I didn't find this title to be all that intriguing but it was a decent story. I did not have a huge amount of amazing take-away items, but there were enough to make it feel as if I hadn't wasted my time.
yo, I like the Jerry Rice info,(Jerry Rice I love U man!), but Tiger Woods? Man I heard that dude don't even use a regulation driver. He uses a special driver so that he can hit the ball an extra 20 yards farther than any other golfer. Also the example where they talked about the IQ of the track winner being 85, as compared to the other dude with an IQ of 119, and not even half as successful. What about if his IQ was 75? could he still do better that the other guy, just through practice? an IQ of 65?
The book is all told inspiring, but with some caviar's.
the concepts are very clearly stated, the concept of deliberate practice is stated as the prime reason and is defended by various examples.
Knowing that just about any desired skill can be learned or improved with focused practice.
It is worth re-listening to Talent is Overrated.
The content is factual and relevant
The new Ekhart Tolle
Yes, but a bit boring
The audio book, in sum, says the same point over and over with different examples - not very entertaining - more like a trial
The points made were hard to pick out of the long and rambling paragraphs. Additionally, the evidence cited did not clearly lead to the conclusions made.
The points (once they could be idenitified) are interesting and thought provoking, but could have been presented in a more organized way. Additionally, counterpoints to the conclusions were not discussed satisfactorilly.
A good read if one is looking for inspiration for one's own explorations, but otherwise not very educational.

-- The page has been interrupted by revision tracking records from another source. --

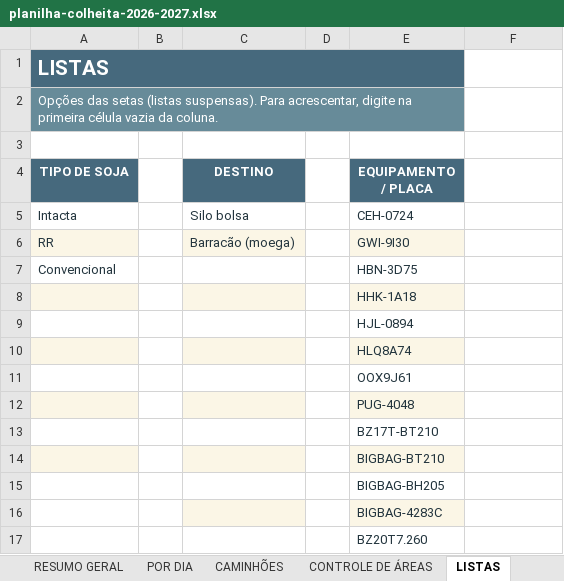
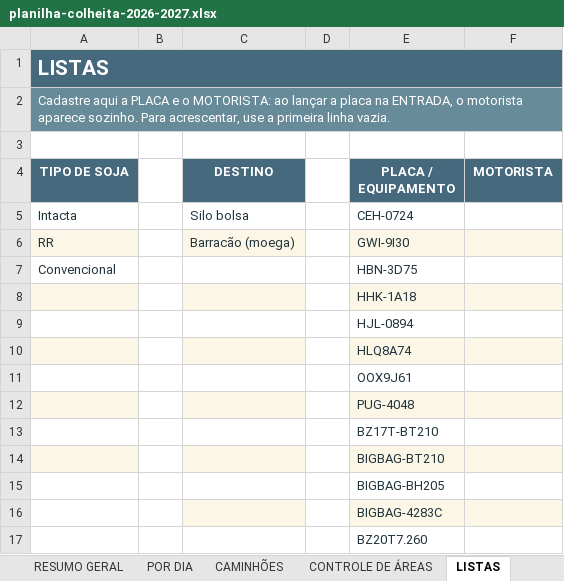
Before and after one commit to djkramuandrehotmailcomkramu-rgb/Haras-olhos-d-gua-, an Excel workbook: controle-safra/planilha-colheita-2026-2027.xlsx, sheet LISTAS, drawn as a sheet; values as stored, in another font and other column widths than the file's, no borders; the diff names each change by its address in the sheet, - before the commit and + after, or states it on an @@ line.

```diff
--- a/controle-safra/planilha-colheita-2026-2027.xlsx (sheet LISTAS)
+++ b/controle-safra/planilha-colheita-2026-2027.xlsx (sheet LISTAS)
-A1:E1 merged
+A1:F1 merged
-F1 fill: none
+F1 fill: #46697D
-A2 (TIPO DE SOJA): Opções das setas (listas suspensas). Para acrescentar, digite na primeira célula vazia da coluna.
+A2 (TIPO DE SOJA): Cadastre aqui a PLACA e o MOTORISTA: ao lançar a placa na ENTRADA, o motorista aparece sozinho. Para acrescentar, use a primeira linha vazia.
-A2:E2 merged
+A2:F2 merged
-F2 fill: none
+F2 fill: #678B99
-E4: EQUIPAMENTO / PLACA
+E4: PLACA / EQUIPAMENTO
-F4: (empty)
+F4: MOTORISTA
-F4 fill: none
+F4 fill: #46697D
-F6 fill: none
+F6 fill: #FBF6E6
-F8 fill: none
+F8 fill: #FBF6E6
-F10 fill: none
+F10 fill: #FBF6E6
-F12 fill: none
+F12 fill: #FBF6E6
-F14 fill: none
+F14 fill: #FBF6E6
-F16 fill: none
+F16 fill: #FBF6E6
```
Also changed, not shown: sheet ENTRADA, sheet POR DIA, sheet RESUMO GERAL, sheet CAMINHÕES, planilha/COLHEITA_LAGOA_FORMOSA_2026-2027.xlsx.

"Ain't it like most people, I'm not different, like to talk on things we don't know about."
I found this listen wonderful. There are some very under appreciated ideas examined and explained. It is not so much a motivational book as it is one that makes you accept that you have the ability to accomplish any goal you set. With "Deliberate Practice."
Should be read in tandem with Outliers - both expand on the idea of what it really takes to be successful.